> _Web document revisions_
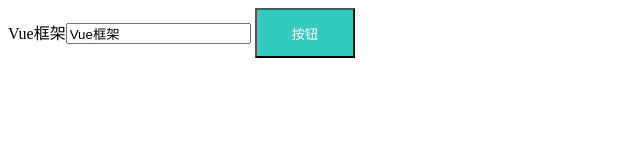
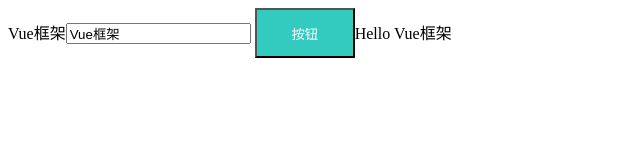
Before and after one commit to Zero-jian/Vue, a plain HTML site: page index.html in a window 1280 px wide. Shown: the whole page, without its empty margins (0-640 px from the left). Drawn offline with Linux system fonts and the light colour scheme.

Commit message:
'实现Computed功能'

```diff
--- a/index.html
+++ b/index.html
@@ -32,6 +32,7 @@
         {{title}}
         <input type="text" v-model="title" v-on:click="good">
         <button v-bind:class="btn" class="normal">按钮</button>
+        {{world}}
     </div>
     <script src="./js/Observer.js"></script>
     <script src="./js/Dep.js"></script>
@@ -52,6 +53,11 @@
                 good() {
                     console.log("Hello")
                 }
+            },
+            computed: {
+                world: function() {
+                    return 'Hello ' + this.title;
+                }
             }
         })
         window.vue = vue;
--- a/js/Vue.js
+++ b/js/Vue.js
@@ -3,6 +3,7 @@ class Vue {
         this.options = options;
         let _data = this.data = options.data || {};
         this.initData();
+        this.initComputed();
         new Observer(_data);
         new Complie(options.el, this);
     }
@@ -21,4 +22,15 @@ class Vue {
             })
         })
     }
+
+    initComputed() {
+        //实现Computed属性
+        let com = this.options.computed;
+        Object.keys(com).forEach(key => {
+            Object.defineProperty(this, key, {
+                get: com[key],
+                set: () => {}
+            })
+        })
+    }
 }
```
Also changed, not shown: 1 other file.
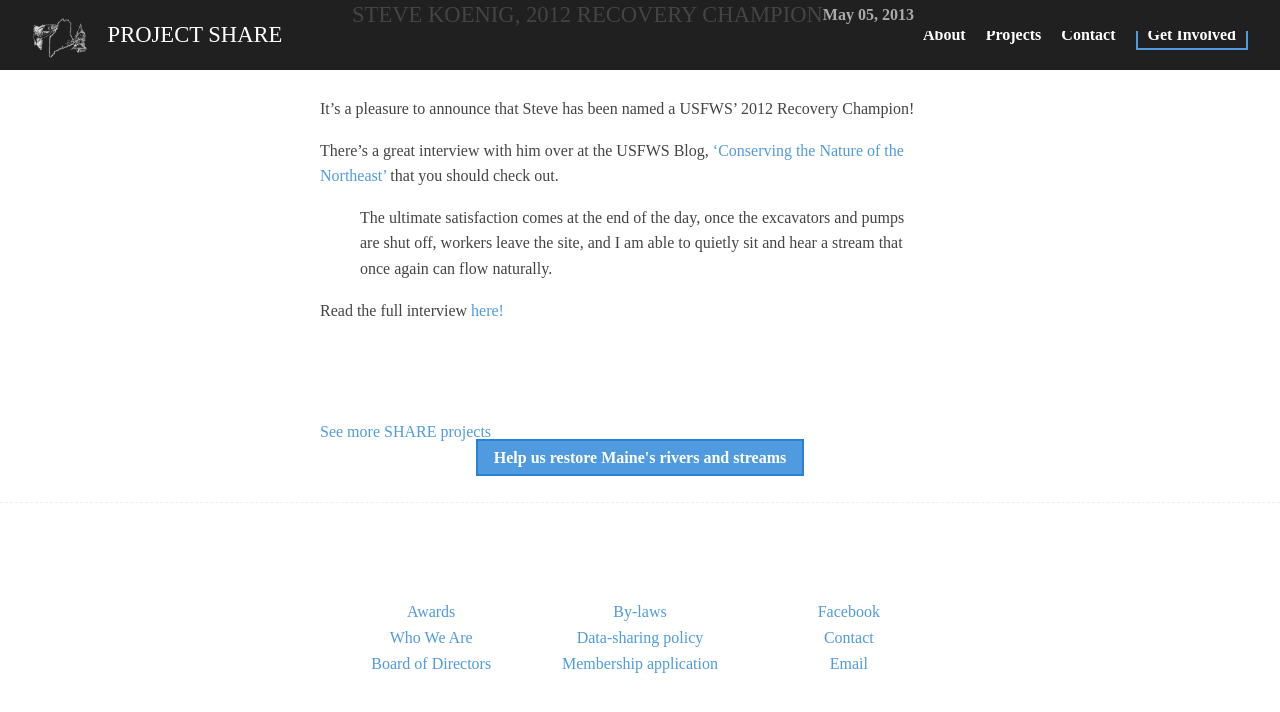
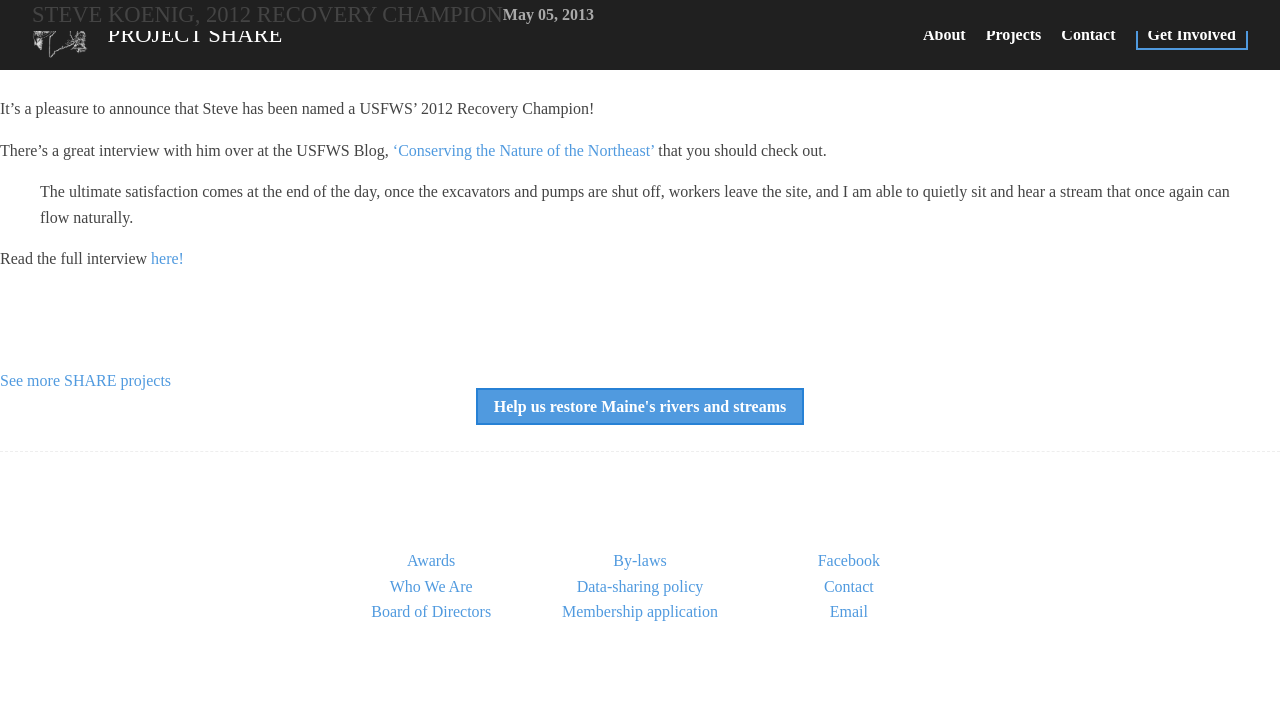
Before and after one commit to salmonhabitat/salmonhabitat, a Jekyll site: the page built from _posts/2013-05-19-Recovery-Champion.md, in a window 1280 px wide. Shown: the top 712 px of the page. Built offline with Jekyll 4.4.1, drawn with Linux system fonts in a browser that asks for light colours; nearby versions of some CDN libraries; a script that is not in the unit is left out.

Commit message:
improvements to blog/projects format

```diff
--- a/_layouts/post.html
+++ b/_layouts/post.html
@@ -1,7 +1,7 @@
 ---
 layout: default
 ---
-<div class='content'>
+
 	<article>
 		<header class='post-title'>
 			<h2>
@@ -11,5 +11,5 @@ layout: default
 		</header>
 		{{ content }}
 	</article>
+
 	<a href='/projects'>See more SHARE projects</a>
-</div>
```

> _PROBLEM REQUIREMENTS_
Leave the pictures out and copy the rest of the data exactly.

> _YOUR RESPONSE_
Before and after one commit to Zero-jian/Vue, a plain HTML site: page index.html in a window 1280 px wide. Shown: the whole page, without its empty margins (0-640 px from the left). Drawn offline with Linux system fonts and the light colour scheme.

Commit message:
'实现Computed功能'

```diff
--- a/index.html
+++ b/index.html
@@ -32,6 +32,7 @@
         {{title}}
         <input type="text" v-model="title" v-on:click="good">
         <button v-bind:class="btn" class="normal">按钮</button>
+        {{world}}
     </div>
     <script src="./js/Observer.js"></script>
     <script src="./js/Dep.js"></script>
@@ -52,6 +53,11 @@
                 good() {
                     console.log("Hello")
                 }
+            },
+            computed: {
+                world: function() {
+                    return 'Hello ' + this.title;
+                }
             }
         })
         window.vue = vue;
--- a/js/Vue.js
+++ b/js/Vue.js
@@ -3,6 +3,7 @@ class Vue {
         this.options = options;
         let _data = this.data = options.data || {};
         this.initData();
+        this.initComputed();
         new Observer(_data);
         new Complie(options.el, this);
     }
@@ -21,4 +22,15 @@ class Vue {
             })
         })
     }
+
+    initComputed() {
+        //实现Computed属性
+        let com = this.options.computed;
+        Object.keys(com).forEach(key => {
+            Object.defineProperty(this, key, {
+                get: com[key],
+                set: () => {}
+            })
+        })
+    }
 }
```
Also changed, not shown: 1 other file.
Before and after one commit to salmonhabitat/salmonhabitat, a Jekyll site: the page built from _posts/2013-05-19-Recovery-Champion.md, in a window 1280 px wide. Shown: the top 712 px of the page. Built offline with Jekyll 4.4.1, drawn with Linux system fonts in a browser that asks for light colours; nearby versions of some CDN libraries; a script that is not in the unit is left out.

Commit message:
improvements to blog/projects format

```diff
--- a/_layouts/post.html
+++ b/_layouts/post.html
@@ -1,7 +1,7 @@
 ---
 layout: default
 ---
-<div class='content'>
+
 	<article>
 		<header class='post-title'>
 			<h2>
@@ -11,5 +11,5 @@ layout: default
 		</header>
 		{{ content }}
 	</article>
+
 	<a href='/projects'>See more SHARE projects</a>
-</div>
```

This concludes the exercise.